Records excerpted from a collection:
- Opening Delimiter -

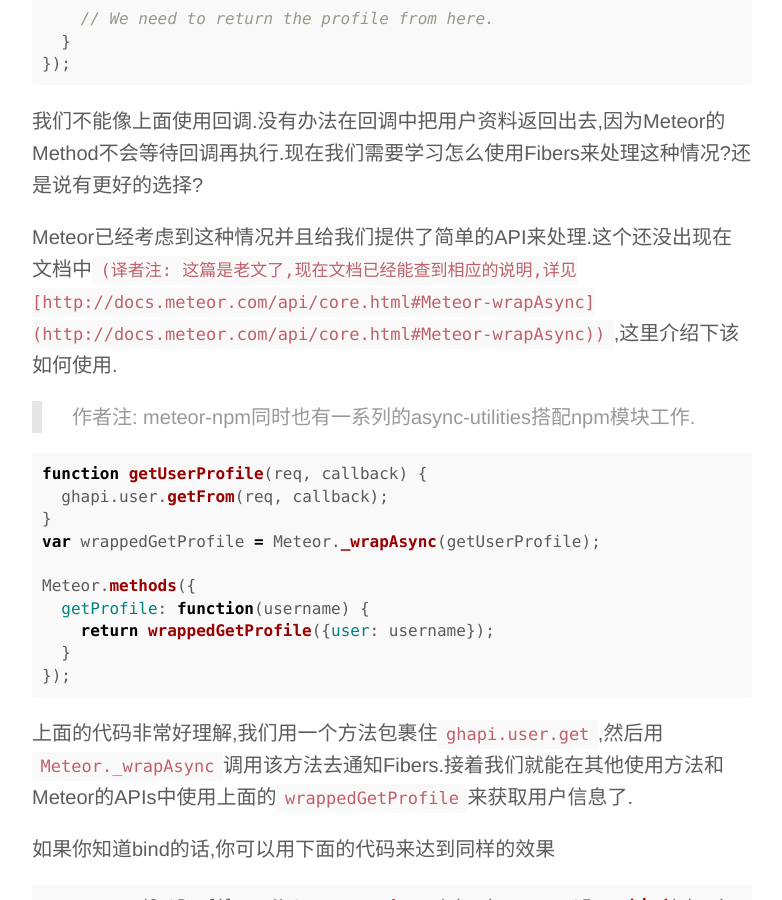
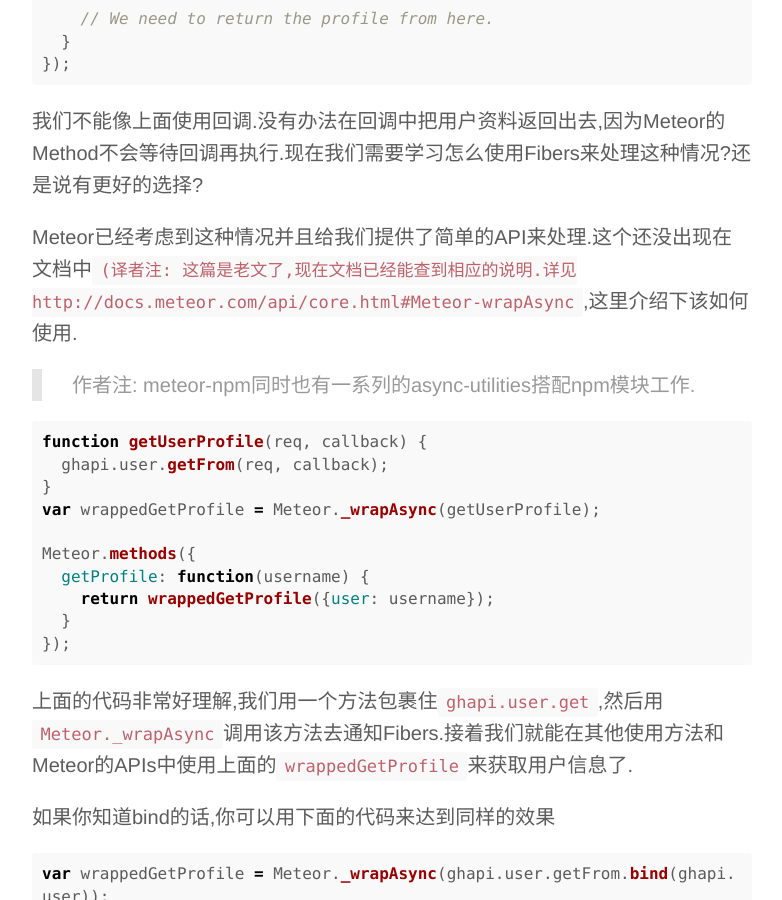
Before and after one commit to funkyLover/blog, a Jekyll site: the page built from posts/_posts/2017-03-16-meteor-fibers-and-event-loop.md, in a window 1280 px wide and 900 px high, scrolled down 5079 px. Shown: the whole window, without its empty margins (248-1030 px from the left). Built offline with Jekyll 4.4.1, drawn with Linux system fonts in a browser that asks for light colours; comment, search, counter and statistics services are not loaded; some of the changed lines change nothing that is shown.

Commit message:
* remove link wrapper

```diff
--- a/posts/_posts/2017-03-16-meteor-fibers-and-event-loop.md
+++ b/posts/_posts/2017-03-16-meteor-fibers-and-event-loop.md
@@ -108,7 +108,7 @@
 
 我们不能像上面使用回调.没有办法在回调中把用户资料返回出去,因为Meteor的Method不会等待回调再执行.现在我们需要学习怎么使用Fibers来处理这种情况?还是说有更好的选择?
 
-Meteor已经考虑到这种情况并且给我们提供了简单的API来处理.这个还没出现在文档中`(译者注: 这篇是老文了,现在文档已经能查到相应的说明,详见[http://docs.meteor.com/api/core.html#Meteor-wrapAsync](http://docs.meteor.com/api/core.html#Meteor-wrapAsync))`,这里介绍下该如何使用.
+Meteor已经考虑到这种情况并且给我们提供了简单的API来处理.这个还没出现在文档中`(译者注: 这篇是老文了,现在文档已经能查到相应的说明.详见 http://docs.meteor.com/api/core.html#Meteor-wrapAsync`,这里介绍下该如何使用.
 
 > 作者注: meteor-npm同时也有一系列的async-utilities搭配npm模块工作.
 
```
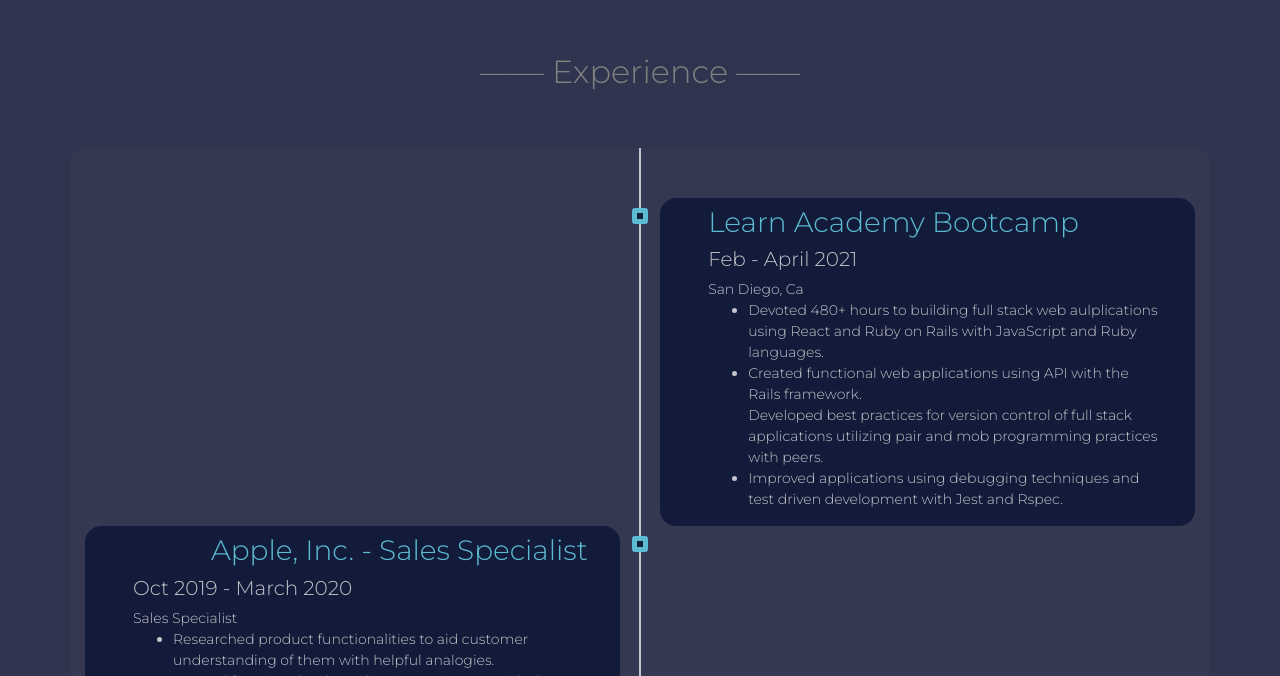
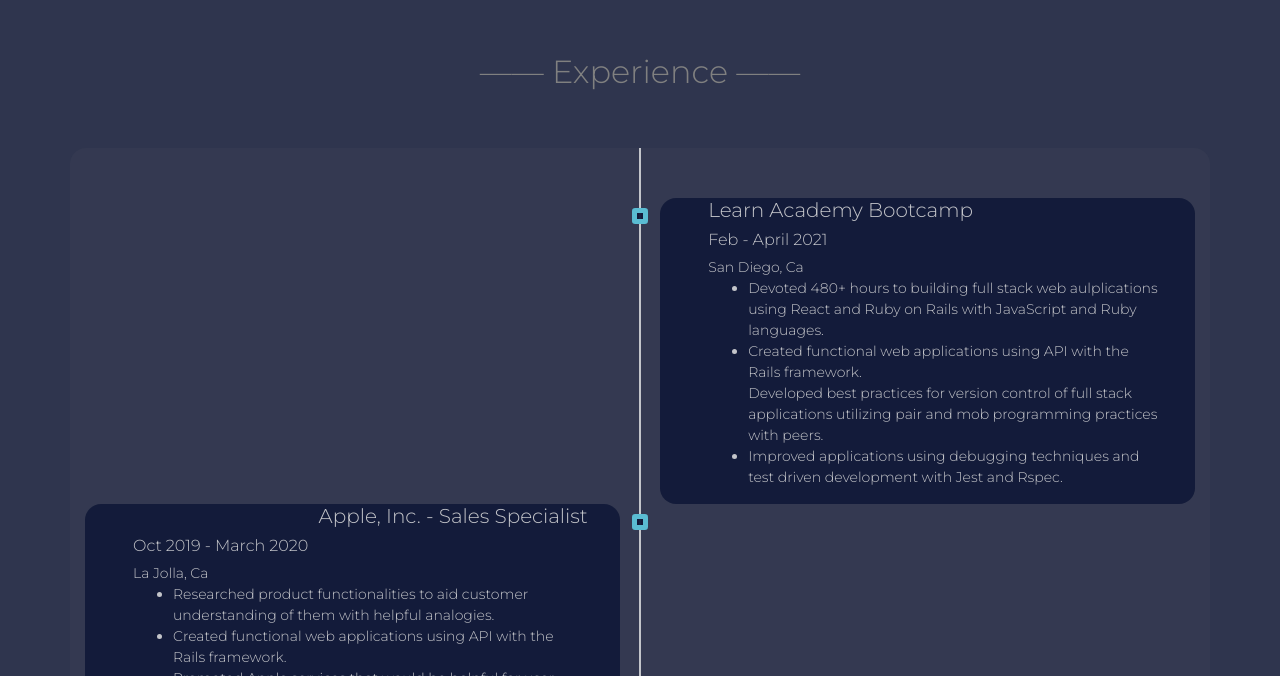
Before and after one commit to stephbegle/portfolio, a React (Create React App) app: page / in a window 1280 px wide. Shown: the part 2124-2800 px from the top of the page. Built offline with nearby package versions, Linux system fonts and the light colour scheme.

Commit message:
adding experience content

```diff
--- a/src/components/Experience.js
+++ b/src/components/Experience.js
@@ -10,8 +10,8 @@ const Experience = () => {
                 <div className="timeline-block timeline-block-right">
                     <div className="marker"></div>
                     <div className="timeline-content">
-                        <h3>Learn Academy Bootcamp</h3>
-                        <h5>Feb - April 2021</h5><h7>San Diego, Ca</h7>
+                        <h5>Learn Academy Bootcamp</h5>
+                        <h6>Feb - April 2021</h6><h7>San Diego, Ca</h7>
                         <ul><li>Devoted 480+ hours to building full stack web aulplications using React and Ruby on Rails with JavaScript and Ruby languages.</li><li>Created functional web applications using API with the Rails framework.</li>Developed best practices for version control of full stack applications utilizing pair and mob programming practices with peers. <li>Improved applications using debugging techniques and test driven development with Jest and Rspec.</li></ul>
                     </div>
                 </div>
@@ -19,8 +19,8 @@ const Experience = () => {
                 <div className="timeline-block timeline-block-left">
                     <div className="marker"></div>
                     <div className="timeline-content">
-                        <h3 className="year-pos-right">Apple, Inc. - Sales Specialist</h3>
-                        <h5>Oct 2019 - March 2020</h5><h7>Sales Specialist</h7>
+                        <h5 className="year-pos-right">Apple, Inc. - Sales Specialist</h5>
+                        <h6>Oct 2019 - March 2020</h6><h7>La Jolla, Ca</h7>
                         <ul><li>Researched product functionalities to aid customer understanding of them with helpful analogies.</li><li>Created functional web applications using API with the Rails framework.</li>Promoted Apple services that would be helpful for user experiences and increased insurance enrollments (AppleCare+) by about 25%.  <li>Helped customers understand phone service activation requirements and steps.</li></ul>
                     </div>
                 </div>
@@ -28,16 +28,22 @@ const Experience = () => {
                 <div className="timeline-block timeline-block-right">
                     <div className="marker"></div>
                     <div className="timeline-content">
-                        <h3>2018</h3>
-                        <p>Lorem ipsum..Here is some information about myself! There will be more content written in here when I get a chance, so this is just a wordy placeholder useful for envisioning what the final product may look closely to. I want to make this long enough so I can see how the paragraph wraps around the page with this column row class coming from Bootstap. And I think that's enough writing there.</p>
+                    <h5 className="year-pos-right">UCSD Student Org. - Chief of Marketing</h5>
+                    <h6>Sept - June 2020</h6><h7>La Jolla, Ca</h7>
+                        <ul>
+                            <li>Managed social media accounts and collaborated with UC departments on community development projects. </li><li>Designed flyers and logos for on-campus events.</li>
+                        </ul>
                     </div>
                 </div>
                 {/* separating the blocks */}
                 <div className="timeline-block timeline-block-left">
                     <div className="marker"></div>
                     <div className="timeline-content">
-                        <h3 className="year-pos-right">2017</h3>
-                        <p>Lorem ipsum..Here is some information about myself! There will be more content written in here when I get a chance, so this is just a wordy placeholder useful for envisioning what the final product may look closely to. I want to make this long enough so I can see how the paragraph wraps around the page with this column row class coming from Bootstap. And I think that's enough writing there.</p>
+                    <h5 className="year-pos-right">DFO Global Commerce - Office Manager</h5>
+                    <h6>June - Sept 2018</h6><h7>San Diego, Ca</h7>
+                        <ul>
+                            <li>Organized expense reports along with setting up 50+ company credit cards with major credit card companies on a monthly basis.</li><li>Managed inventory and purchases of supplies for daily office operations.</li>
+                        </ul>
                     </div>
                 </div>
             </div>
```
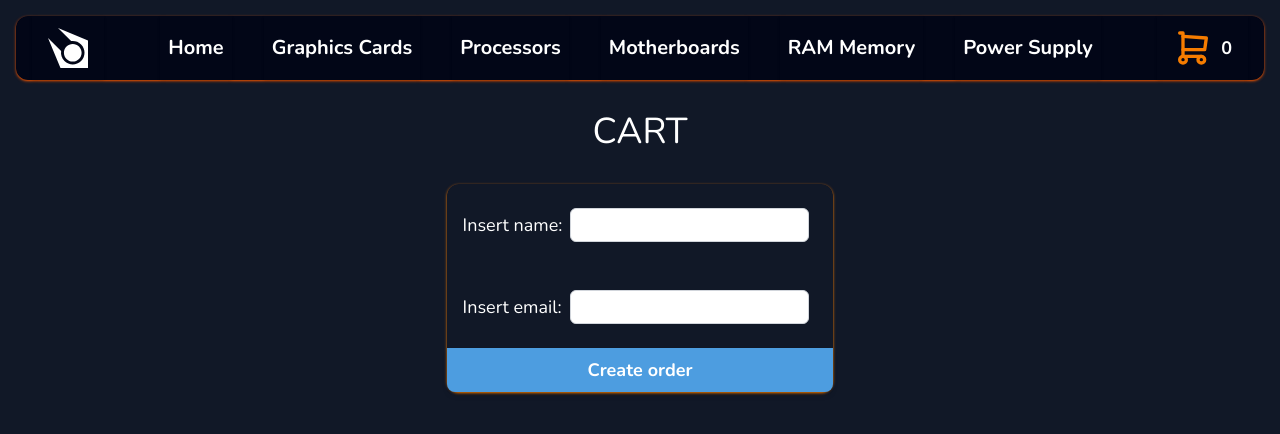
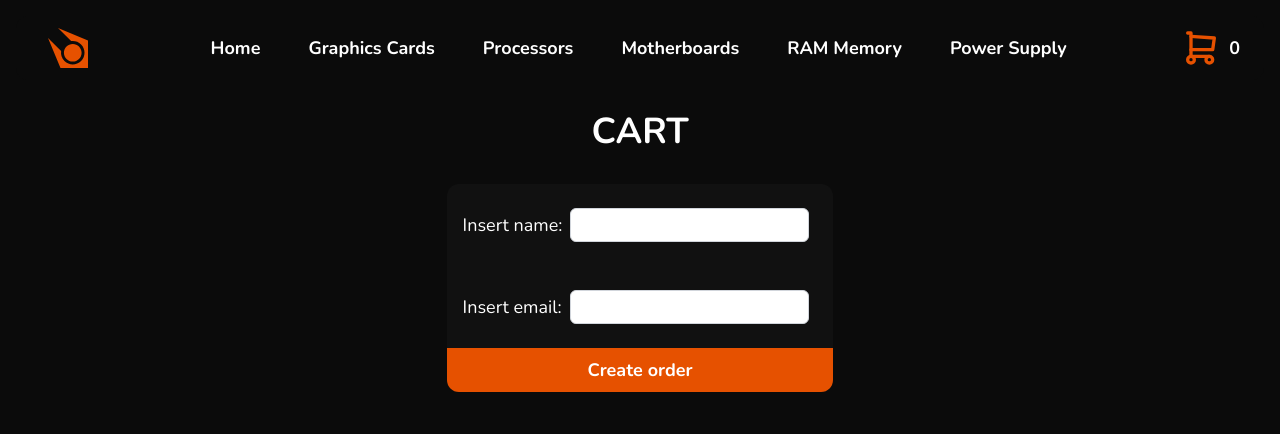
Before and after one commit to LautyPale/ecommerce-test, a React (Vite) app: page /cart in a window 1280 px wide. Shown: the top 434 px of the page. Built offline with nearby package versions, Linux system fonts and the light colour scheme.

Commit message:
change styles

```diff
--- a/src/App.css
+++ b/src/App.css
@@ -3,5 +3,5 @@
 @tailwind utilities;
 
 body{
-    @apply bg-gray-900 text-white;
+    @apply bg-ebony-black text-white;
 }
--- a/src/components/Cart/Cart.jsx
+++ b/src/components/Cart/Cart.jsx
@@ -6,7 +6,9 @@ import { getFirestore, collection, addDoc } from 'firebase/firestore'
 export default function CartDetail () {
 
   const [orderId, setOrderId] = useState('')
-  const { cart, removeItem, getTotal, clear } = useContext(CartContext)
+  const {cart, removeItem, getTotal, clear } = useContext(CartContext)
+
+  console.log(cart)
 
   const [buyer, setBuyer] = useState({
     name: '',
@@ -79,10 +81,10 @@ export default function CartDetail () {
 
   return (
     <div className='flex flex-col items-center'>
-      <div className='mx-auto text-4xl py-4'>CART</div>
+      <div className='text-4xl py-4 font-bold'>CART</div>
       <div className='flex flex-row'>
         {cart.map((item) => (
-          <div key={item.id} className='relative p-4 m-4 h-44 w-96 flex flex-col text-lg shadow shadow-customBlue rounded-xl'>
+          <div key={item.id} className='relative p-4 m-4 h-44 w-96 flex flex-col text-lg bg-ink-black rounded-xl'>
             <div className='flex flex-row'>
               <div className='pr-4'>
                 <img src={item.image} alt={item.name} className='h-28'/>
@@ -90,12 +92,12 @@ export default function CartDetail () {
               <div>
                 <p>Product: {item.name}</p>
                 <p>Quantity: {item.quantity}</p>
-                <p>Total: {item.price * item.quantity}</p>
+                <p>Total: {(item.price * item.quantity).toFixed(2)}</p>
               </div>
             </div>
 
             <div className='flex justify-end absolute bottom-0 right-0'>
-              <button onClick={() => removeItem(item.id)} className='p-2 bg-customBlue font-bold rounded-tl-lg hover:bg-red-500 focus:outline-none'>
+              <button onClick={() => removeItem(item.id)} className='p-2 bg-customOrangeDark font-bold rounded-tl-xl rounded-br-xl hover:bg-red-800 focus:outline-none'>
                 Remove Item
               </button>
             </div>
--- a/src/components/Form/Form.jsx
+++ b/src/components/Form/Form.jsx
@@ -3,14 +3,14 @@
 export default function Form ({ handleInputChange, submit, formData, error}){
 
   return (
-    <form onSubmit={submit} className='max-w-lg h-fit mx-auto flex flex-col m-4 rounded-xl shadow shadow-customOrange text-lg'>
+    <form onSubmit={submit} className='max-w-lg h-fit mx-auto flex flex-col m-4 rounded-xl bg-ink-black text-lg'>
 
       {
         Object.keys(formData).map((key, index) => (
           <div key={index} className='m-4'>
             <label htmlFor={key}>Insert {key}:</label>
             <input
-              className="m-2 pl-2 py-0.5 rounded-md text-black border border-gray-300 focus:outline-none focus:ring-2 focus:ring-customOrange focus:border-transparent"
+              className="m-2 pl-2 py-0.5 rounded-md text-black border border-gray-300 focus:outline-none focus:ring-2 focus:ring-customOrangeDark focus:border-transparent"
               type={key === 'email' ? 'email' : 'text'}
               name={key} id={key}
               onChange={handleInputChange}
@@ -24,7 +24,7 @@ export default function Form ({ handleInputChange, submit, formData, error}){
 
       {error.cart && <div className="mx-auto text-red-600 mb-2">{error.cart}</div>}
 
-      <button className="mt-auto w-full px-4 py-2 bg-customBlue font-bold rounded-b-lg shadow-md hover:bg-customOrange focus:outline-none">Create order</button>
+      <button className="mt-auto w-full px-4 py-2 bg-customOrangeDark font-bold rounded-b-xl hover:bg-green-700">Create order</button>
 
     </form>
   )
--- a/src/components/ItemDetailContainer/ItemDetail.jsx
+++ b/src/components/ItemDetailContainer/ItemDetail.jsx
@@ -4,15 +4,15 @@ import Counter from "../Counter/Counter";
 
 export default function ItemDetail({ item, onAdd }) {
   return (
-    <div key={item.id} className="mx-auto flex flex-row items-top text-xl bg-slate-950">
+    <div key={item.id} className="mx-auto flex flex-row items-top text-xl rounded-xl bg-ink-black">
       <img src={item.image} alt={item.name} className="p-8 w-[512px] h-[512px]" />
       <div>
         <div className="text-2xl">
-          <h3 className="mt-8 mb-2"><span className="text-customOrange pr-2">Name:</span> <span>{item.name}</span></h3>
-          <p className="mb-2"><span className="text-customOrange pr-2">Model:</span> <span>{item.model}</span></p>
-          <p className="mb-2"><span className="text-customOrange pr-2">Category:</span> <span>{item.category}</span></p>
-          <p className="mb-2"><span className="text-customOrange pr-2">Price:</span> <span>${item.price}</span></p>
-          <p><span className="text-customOrange pr-2">Stock:</span> <span>{item.stock}</span></p>
+          <h3 className="mt-8 mb-2"><span className="text-customOrangeDark pr-2">Name:</span> <span>{item.name}</span></h3>
+          <p className="mb-2"><span className="text-customOrangeDark pr-2">Model:</span> <span>{item.model}</span></p>
+          <p className="mb-2"><span className="text-customOrangeDark pr-2">Category:</span> <span>{item.category}</span></p>
+          <p className="mb-2"><span className="text-customOrangeDark pr-2">Price:</span> <span>${item.price}</span></p>
+          <p><span className="text-customOrangeDark pr-2">Stock:</span> <span>{item.stock}</span></p>
         </div>
 
 
--- a/src/components/ItemDetailContainer/ItemDetailContainer.jsx
+++ b/src/components/ItemDetailContainer/ItemDetailContainer.jsx
@@ -39,7 +39,7 @@ export default function ItemDetailContainer() {
 
         <svg
           aria-hidden="true"
-          className="w-16 h-16 text-gray-200 animate-spin dark:text-gray-600 fill-customOrange"
+          className="w-16 h-16 text-gray-200 animate-spin dark:text-carbon-black fill-customOrangeDark"
           viewBox="0 0 100 101"
           fill="none"
           xmlns="http://www.w3.org/2000/svg">
@@ -57,7 +57,7 @@ export default function ItemDetailContainer() {
   }
 
   return (
-    <div className="mx-auto w-7/12 flex flex-row m-4 shadow shadow-customBlue">
+    <div className="mx-auto w-7/12 flex flex-row m-4">
         <ItemDetail item={item} onAdd={onAdd}/>
     </div>
   )
--- a/src/components/ItemListContainer/Item.jsx
+++ b/src/components/ItemListContainer/Item.jsx
@@ -2,17 +2,15 @@ import { Link } from 'react-router-dom'
 
 export default function Item ({ item }) {
   return (
-    <div key={item.id} className="flex flex-row w-[580px] m-4 p-2 rounded-xl shadow shadow-customOrangeDark bg-gray-900"
-
-    >
-      <img src={item.image} alt={item.name} className='p-4 w-64 h-64' />
-      <div className='flex flex-col flex-grow justify-between p-4 text-lg'>
+    <div key={item.id} className="relative flex flex-row w-[580px] m-4 p-2 rounded-xl bg-carbon-black">
+      <img src={item.image} alt={item.name} className='p-4 w-56 h-56' />
+      <div className='flex flex-col flex-grow justify-start p-4 text-lg'>
         <h3>Name: {item.name}</h3>
         <p>Model: {item.model}</p>
         <p>Price: {item.price}</p>
         <p>Stock: {item.stock}</p>
 
-        <Link className='mt-auto w-full inline-block px-4 py-2 bg-customBlue font-bold rounded-lg shadow-md hover:bg-customOrange focus:outline-none'
+        <Link className='absolute bottom-0 right-0 px-8 py-2 bg-customOrangeDark text-xl font-bold rounded-tl-xl rounded-br-xl hover:bg-customOrange focus:outline-none'
               to={`/detail/${item.id}`}> View Details </Link>
 
       </div>
--- a/src/components/NavBar/NavBar.jsx
+++ b/src/components/NavBar/NavBar.jsx
@@ -10,24 +10,24 @@ export default function NavBar () {
   const { cart } = useContext(CartContext)
 
   return (
-    <ul className="flex flex-row justify-between items-center m-4 shadow shadow-customOrangeDark bg-slate-950 rounded-xl h-16 text-lg font-bold">
+    <ul className="flex flex-row justify-between items-center m-4 rounded-xl h-16 text-lg font-bold bg-ebony-black">
 
       <div className="flex items-center h-full">
-        <NavLink to={'/'} className="mx-4 px-4 cursor-pointer shadow hover:bg-gray-900 hover:text-orange-500 h-full flex items-center">
+        <NavLink to={'/'} className="mx-4 px-4 h-full flex items-center">
           <img src={logoImage} alt="Logo" className="h-10" />
         </NavLink>
       </div>
 
-      <div className="flex flex-row items-center h-full text-xl">
-        <NavLink to={'/'} className="mx-4 px-2 cursor-pointer shadow hover:bg-gray-900 hover:text-orange-500 h-full flex items-center"> Home </NavLink>
-        <NavLink to={'/category/GPU'} className="mx-4 px-2 cursor-pointer shadow hover:bg-gray-900 hover:text-orange-500 h-full flex items-center"> Graphics Cards </NavLink>
-        <NavLink to={'/category/CPU'} className="mx-4 px-2 cursor-pointer shadow hover:bg-gray-900 hover:text-orange-500 h-full flex items-center"> Processors </NavLink>
-        <NavLink to={'/category/Motherboard'} className="mx-4 px-2 cursor-pointer shadow hover:bg-gray-900 hover:text-orange-500 h-full flex items-center"> Motherboards </NavLink>
-        <NavLink to={'/category/RAM'} className="mx-4 px-2 cursor-pointer shadow hover:bg-gray-900 hover:text-orange-500 h-full flex items-center"> RAM Memory </NavLink>
-        <NavLink to={'/category/PSU'} className="mx-4 px-2 cursor-pointer shadow hover:bg-gray-900 hover:text-orange-500 h-full flex items-center"> Power Supply </NavLink>
+      <div className="flex flex-row items-center h-full text-lg">
+        <NavLink to={'/'} className="px-6 py-4 rounded-xl hover:bg-ink-black hover:text-customOrangeDark"> Home </NavLink>
+        <NavLink to={'/category/GPU'} className="px-6 py-4 rounded-xl hover:bg-ink-black hover:text-customOrangeDark"> Graphics Cards </NavLink>
+        <NavLink to={'/category/CPU'} className="px-6 py-4 rounded-xl hover:bg-ink-black hover:text-customOrangeDark"> Processors </NavLink>
+        <NavLink to={'/category/Motherboard'} className="px-6 py-4 rounded-xl hover:bg-ink-black hover:text-customOrangeDark "> Motherboards </NavLink>
+        <NavLink to={'/category/RAM'} className="px-6 py-4 rounded-xl hover:bg-ink-black hover:text-customOrangeDark "> RAM Memory </NavLink>
+        <NavLink to={'/category/PSU'} className="px-6 py-4 rounded-xl hover:bg-ink-black hover:text-customOrangeDark"> Power Supply </NavLink>
       </div>
 
-      <NavLink to={'/cart'} className="mx-4 px-4 cursor-pointer shadow hover:bg-gray-900 hover:text-orange-500 h-full flex items-center">
+      <NavLink to={'/cart'} className="px-6 py-2 rounded-xl hover:bg-ink-black hover:text-customOrangeDark flex items-center">
         <img src={cartImage} alt="cart" className="h-10 pr-2" />
         <span>{cart.length}</span>
       </NavLink>
```
Also changed, not shown: src/components/Counter/Counter.jsx (+5 -5 lines), src/components/ItemListContainer/ItemListContainer.jsx (+4 -4 lines), src/assets/cart.svg, src/assets/logo.svg.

- Closing Delimiter -

• [Work required]:
Across all the records, find the lines containing the word "submit" and reproduce each one.

• [Task solution]:
 export default function Form ({ handleInputChange, submit, formData, error}){
-    <form onSubmit={submit} className='max-w-lg h-fit mx-auto flex flex-col m-4 rounded-xl shadow shadow-customOrange text-lg'>
+    <form onSubmit={submit} className='max-w-lg h-fit mx-auto flex flex-col m-4 rounded-xl bg-ink-black text-lg'>
@@ -24,7 +24,7 @@ export default function Form ({ handleInputChange, submit, formData, error}){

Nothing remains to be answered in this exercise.